Analysts in Seoul also dismissed the report as implausible.
YTN TV had said the preparations involved significantly upgraded technology compared with its previous two tests. It said Pyongyang had been receiving technological assistance from Russians and that a senior North Korean official recently visited Beijing to discuss a possible test.
North Korea carried out its first nuclear test in 2006 and a second in May last year, after it walked out of six-party nuclear disarmament talks.
Analysts in Seoul said however that the isolated communist state had little reason to carry out another nuclear test at a time when its ally China is struggling to revive the stalled disarmament talks.
Baek Seung-Joo of the prestigious Korea Institute for Defence Analyses told AFP the TV report was “like a novel,” saying Russia and China were dedicated to global efforts to prevent nuclear proliferation.
South Korea warned on Tuesday however that a resumption of the six-party talks may not be possible if Pyongyang is found to have been involved in the sinking of one of its warships last month.
China is the host of the talks aimed at persuading North Korea to abandon its nuclear weapons programmes in return for diplomatic and economic gains. The forum also includes the two Koreas, Japan, Russia and the United States
Yang Moo-Jin, professor of the University of North Korean Studies, also dismissed the YTN report as “totally implausible.”
“There is no reason for the North to carry out a third nuclear test at this time when the host China is making utmost efforts to resume the six-party talks,” Yang said.

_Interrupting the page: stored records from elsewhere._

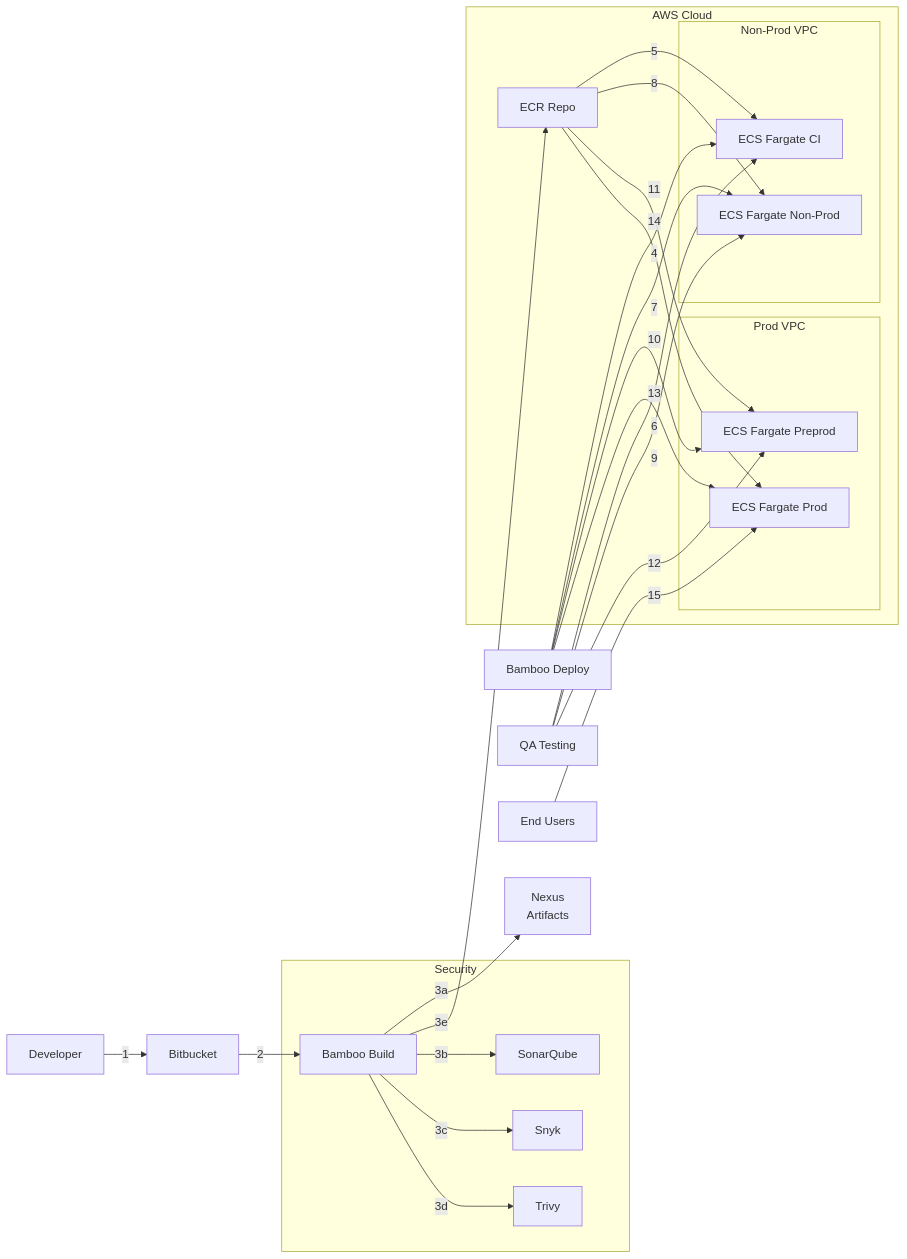
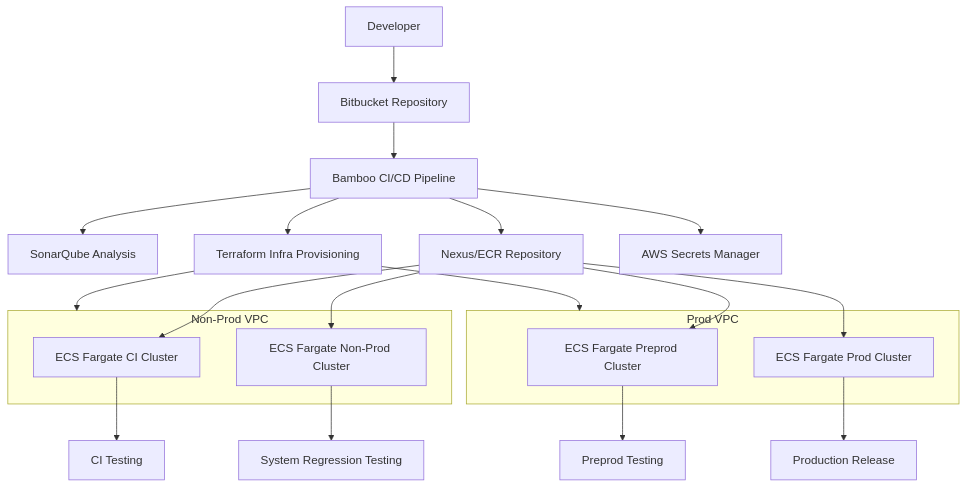
One commit to heidi123/language_identifier changed the diagram in DevSecOpsSolutionDesign.md. Above: the diagram before and after it, drawn with Mermaid. The commit also changed other lines of this file, not shown here.

````diff
--- a/DevSecOpsSolutionDesign.md
+++ b/DevSecOpsSolutionDesign.md
@@ -594,43 +605,35 @@
 ```mermaid
-graph LR
-    Developer --> |1| Bitbucket
-    Bitbucket -->|2| Build[Bamboo Build]
-    Build -->|3a| Nexus[Nexus\nArtifacts]
-    Build -->|3e| ECR[ECR\nSingle Repo]
+
+flowchart TD
+    A[Developer] --> B[Bitbucket Repository]
+    B --> C[Bamboo CI/CD Pipeline]
+    C --> D[SonarQube Analysis]
+    C --> E[Nexus/ECR Repository]
+    C --> F[Terraform Infra Provisioning]
+    C --> G[AWS Secrets Manager]
     
-    subgraph Security
-        Build -->|3b| SonarQube
-        Build -->|3c| Snyk
-        Build -->|3d| Trivy
-    end
-    
-    subgraph AWS Cloud
-        subgraph NonProdVPC[Non-Prod VPC]
-            CI[ECS Fargate CI]
-            NonProd[ECS Fargate Non-Prod]
-        end
-
-        subgraph ProdVPC[Prod VPC]
-            PreProd[ECS Fargate Preprod]
-            Prod[ECS Fargate Prod]
-        end
-        
-        ECR[ECR Repo]
+    subgraph NP[Non-Prod VPC]
+      I[ECS Fargate CI Cluster]
+      J[ECS Fargate Non-Prod Cluster]
     end
 
-    Deploy[Bamboo Deploy] --> |4|CI
-    Deploy[Bamboo Deploy] --> |7|NonProd
-    Deploy[Bamboo Deploy] --> |10|PreProd
-    Deploy[Bamboo Deploy] --> |13|Prod
+    subgraph P[Prod VPC]
+      N[ECS Fargate Preprod Cluster]
+      O[ECS Fargate Prod Cluster]
+    end
 
-    ECR --> |5| CI
-    ECR --> |8|NonProd
-    ECR --> |11|PreProd
-    ECR --> |14|Prod
+    F --> NP
+    F --> P
 
-    QA[QA Testing] --> |6| CI
-    QA[QA Testing] --> |9| NonProd
-    QA[QA Testing] --> |12| PreProd
-    Users[End Users] --> |15| Prod
+    E --> I
+    E --> J
+    E --> N
+    E --> O
+
+    I --> K[CI Testing]
+    J --> L[System Regression Testing]
+    N --> P1[Preprod Testing]
+    O --> Q[Production Release]
+
 
 ```
````
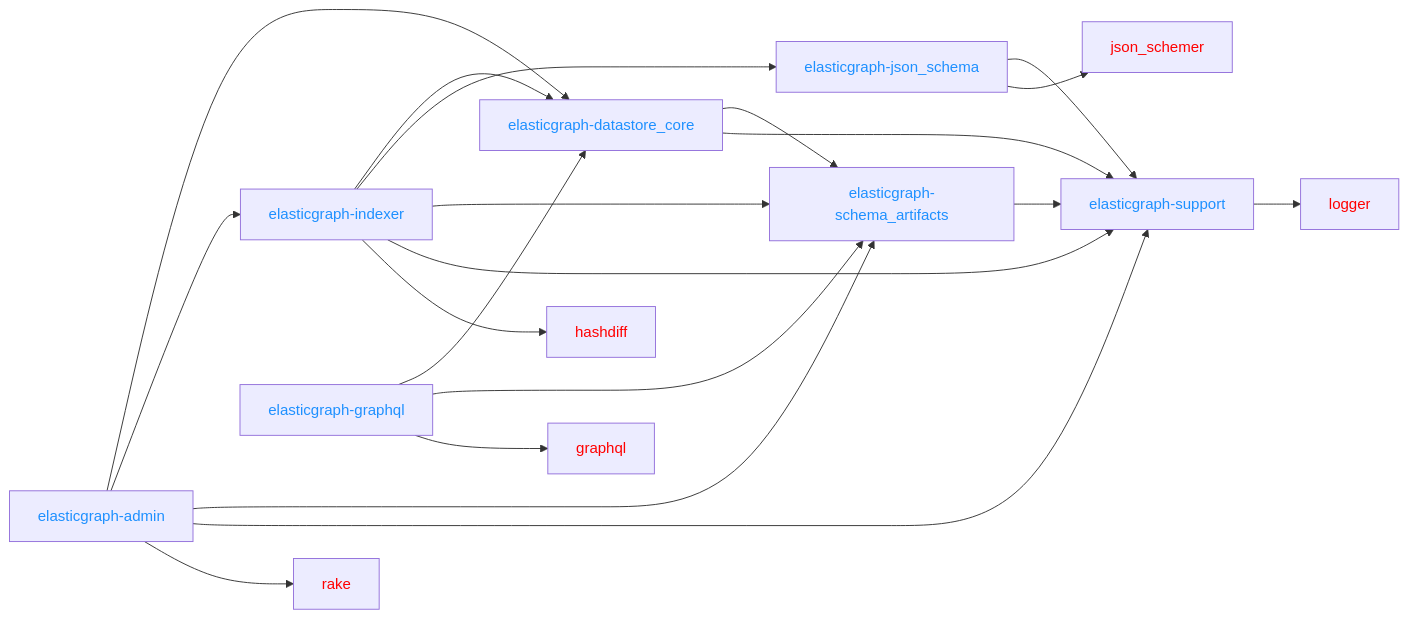
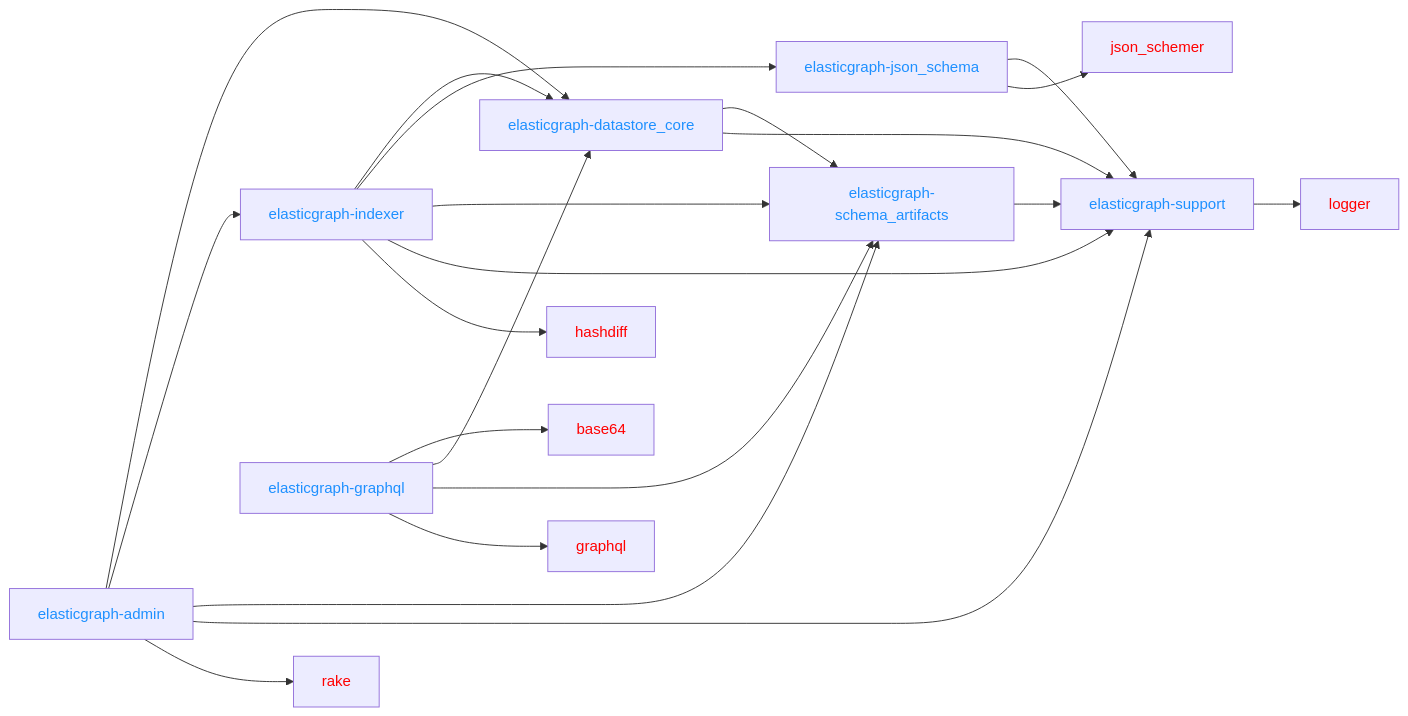
Before and after one commit to ciaran51/elasticgraph: the first of 5 diagrams in CODEBASE_OVERVIEW.md, drawn with Mermaid. The commit also changed 2 other files, not shown here.

Commit message:
Explicitly depend on `base64` since Ruby 3.4 no longer bundles it. (#481)

````diff
--- a/CODEBASE_OVERVIEW.md
+++ b/CODEBASE_OVERVIEW.md
@@ -21,27 +21,29 @@
 ```mermaid
 graph LR;
     elasticgraph-admin --> elasticgraph-datastore_core & elasticgraph-indexer & elasticgraph-schema_artifacts & elasticgraph-support & rake
     elasticgraph-datastore_core --> elasticgraph-schema_artifacts & elasticgraph-support
-    elasticgraph-graphql --> elasticgraph-datastore_core & elasticgraph-schema_artifacts & graphql
+    elasticgraph-graphql --> base64 & elasticgraph-datastore_core & elasticgraph-schema_artifacts & graphql
     elasticgraph-indexer --> elasticgraph-datastore_core & elasticgraph-json_schema & elasticgraph-schema_artifacts & elasticgraph-support & hashdiff
     elasticgraph-json_schema --> elasticgraph-support & json_schemer
     elasticgraph-schema_artifacts --> elasticgraph-support
     elasticgraph-support --> logger
     style elasticgraph-admin color: DodgerBlue;
     style elasticgraph-datastore_core color: DodgerBlue;
     style elasticgraph-graphql color: DodgerBlue;
     style elasticgraph-indexer color: DodgerBlue;
     style elasticgraph-json_schema color: DodgerBlue;
     style elasticgraph-schema_artifacts color: DodgerBlue;
     style elasticgraph-support color: DodgerBlue;
     style rake color: Red;
+    style base64 color: Red;
     style graphql color: Red;
     style hashdiff color: Red;
     style json_schemer color: Red;
     style logger color: Red;
+click base64 href "https://rubygems.org/gems/base64"
 click graphql href "https://rubygems.org/gems/graphql"
 click hashdiff href "https://rubygems.org/gems/hashdiff"
 click json_schemer href "https://rubygems.org/gems/json_schemer"
 click logger href "https://rubygems.org/gems/logger"
 click rake href "https://rubygems.org/gems/rake"
 ```
````
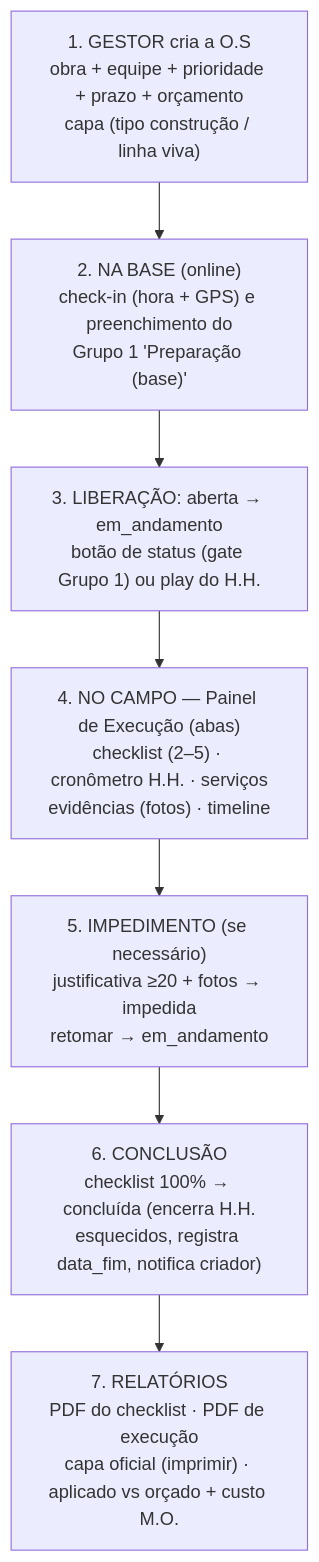
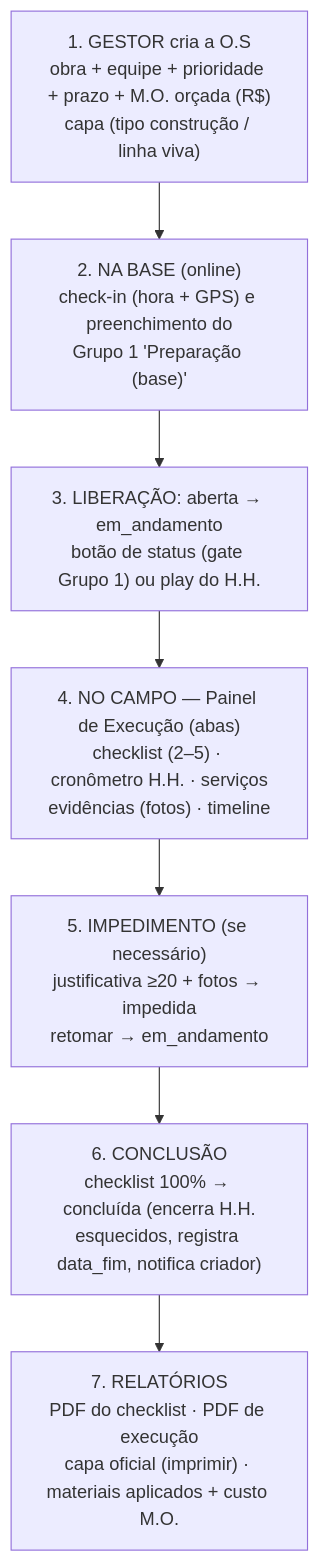
One commit to Edenir-Munaretto/App_Munaretto changed the third of 4 diagrams in DIAGRAMA_OS.md. Above: the diagram before and after it, drawn with Mermaid. The commit also changed other lines of this file and 7 other files, not shown here.

````diff
--- a/DIAGRAMA_OS.md
+++ b/DIAGRAMA_OS.md
@@ -123,10 +123,10 @@
 ```mermaid
 flowchart TD
-    A["1. GESTOR cria a O.S<br/>obra + equipe + prioridade + prazo + orçamento<br/>capa (tipo construção / linha viva)"] --> B
+    A["1. GESTOR cria a O.S<br/>obra + equipe + prioridade + prazo + M.O. orçada (R$)<br/>capa (tipo construção / linha viva)"] --> B
     B["2. NA BASE (online)<br/>check-in (hora + GPS) e preenchimento do<br/>Grupo 1 'Preparação (base)'"] --> C
     C["3. LIBERAÇÃO: aberta → em_andamento<br/>botão de status (gate Grupo 1) ou play do H.H."] --> D
     D["4. NO CAMPO — Painel de Execução (abas)<br/>checklist (2–5) · cronômetro H.H. · serviços<br/>evidências (fotos) · timeline"] --> E
     E["5. IMPEDIMENTO (se necessário)<br/>justificativa ≥20 + fotos → impedida<br/>retomar → em_andamento"] --> F
     F["6. CONCLUSÃO<br/>checklist 100% → concluída (encerra H.H.<br/>esquecidos, registra data_fim, notifica criador)"] --> G
-    G["7. RELATÓRIOS<br/>PDF do checklist · PDF de execução<br/>capa oficial (imprimir) · aplicado vs orçado + custo M.O."]
+    G["7. RELATÓRIOS<br/>PDF do checklist · PDF de execução<br/>capa oficial (imprimir) · materiais aplicados + custo M.O."]
 ```
````
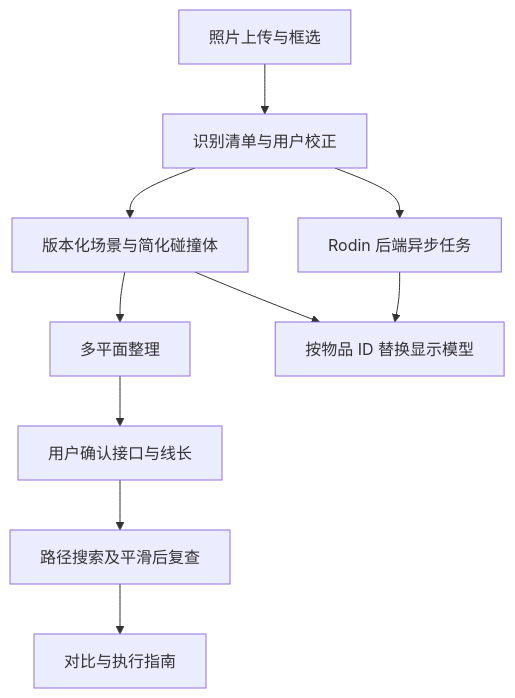
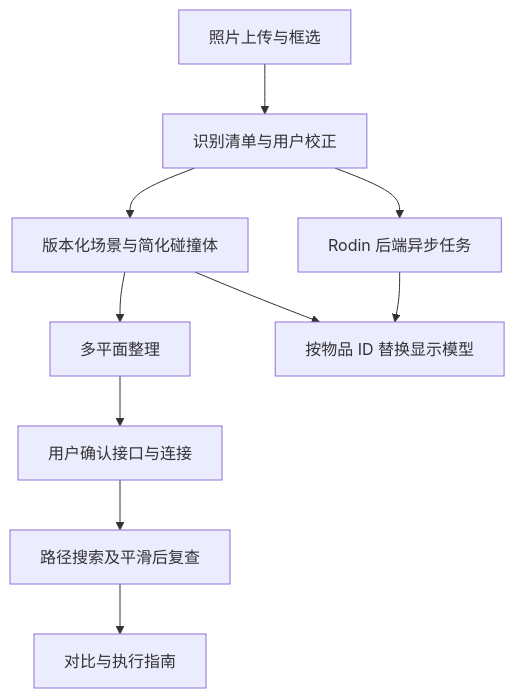
Before and after one commit to Techathon-fufu/DormTopology: the first of 2 diagrams in docs/implementation_roadmap.md, drawn with Mermaid. The commit also changed other lines of this file and 88 other files, not shown here.

````diff
--- a/docs/implementation_roadmap.md
+++ b/docs/implementation_roadmap.md
@@ -31,12 +31,12 @@
 ```mermaid
 flowchart TD
     A[照片上传与框选] --> B[识别清单与用户校正]
     B --> C[版本化场景与简化碰撞体]
     B --> D[Rodin 后端异步任务]
     C --> E[多平面整理]
-    E --> F[用户确认接口与线长]
+    E --> F[用户确认接口与连接]
     F --> G[路径搜索及平滑后复查]
     G --> H[对比与执行指南]
     D --> I[按物品 ID 替换显示模型]
     C --> I
 ```
````
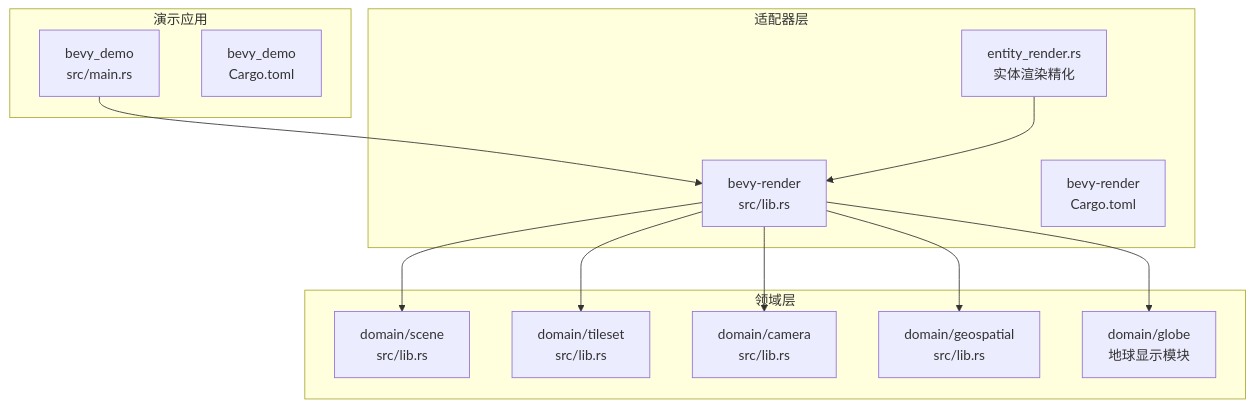
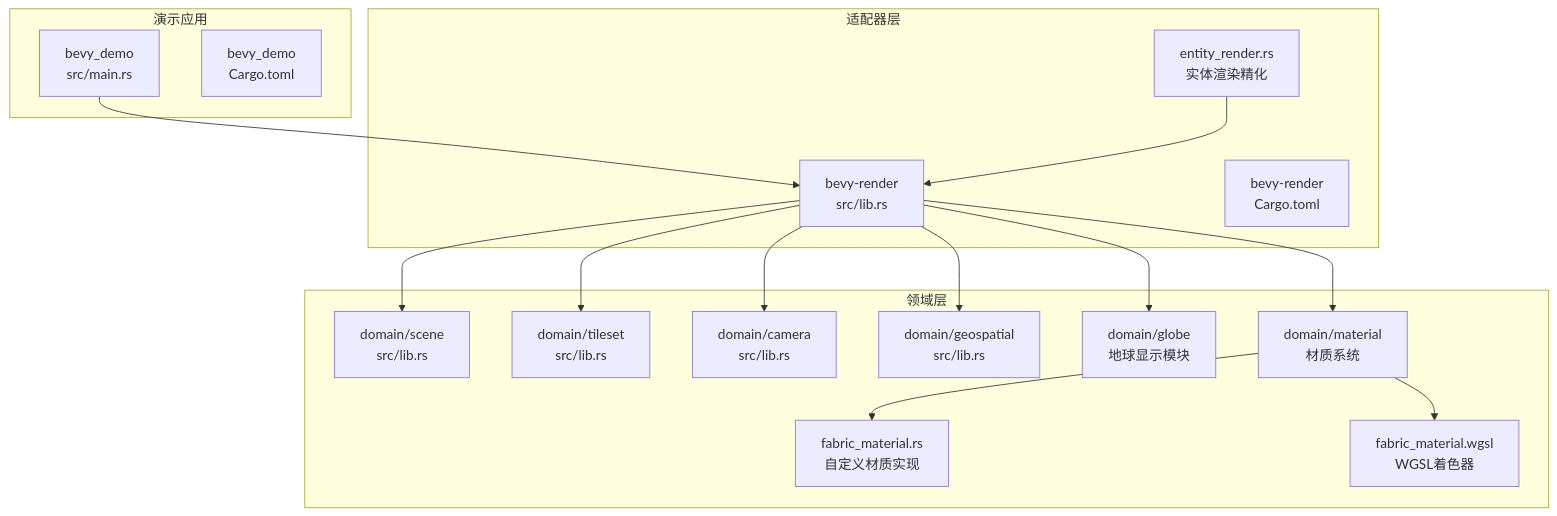
Before and after one commit to rzhangjing/cesium: the first of 5 diagrams in .qoder/repowiki/zh/content/项目概述/核心特性/3D渲染引擎/Bevy渲染适配器.md, drawn with Mermaid. The commit also changed other lines of this file and 30 other files, not shown here.

````diff
--- a/.qoder/repowiki/zh/content/项目概述/核心特性/3D渲染引擎/Bevy渲染适配器.md
+++ b/.qoder/repowiki/zh/content/项目概述/核心特性/3D渲染引擎/Bevy渲染适配器.md
@@ -41,26 +44,32 @@
 ```mermaid
 graph TB
 subgraph "适配器层"
 A["bevy-render<br/>src/lib.rs"]
 B["bevy-render<br/>Cargo.toml"]
 C["entity_render.rs<br/>实体渲染精化"]
 end
 subgraph "演示应用"
 D["bevy_demo<br/>src/main.rs"]
 E["bevy_demo<br/>Cargo.toml"]
 end
 subgraph "领域层"
 F["domain/scene<br/>src/lib.rs"]
 G["domain/tileset<br/>src/lib.rs"]
 H["domain/camera<br/>src/lib.rs"]
 I["domain/geospatial<br/>src/lib.rs"]
 J["domain/globe<br/>地球显示模块"]
+K["domain/material<br/>材质系统"]
+L["fabric_material.rs<br/>自定义材质实现"]
+M["fabric_material.wgsl<br/>WGSL着色器"]
 end
 D --> A
 A --> F
 A --> G
 A --> H
 A --> I
 A --> J
+A --> K
+K --> L
+K --> M
 C --> A
 ```
````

North Korea has said it will not return to the nuclear talks programme until UN sanctions are lifted and the United States commits to holding talks on a formal peace treaty to end the 1950-53 Korean War.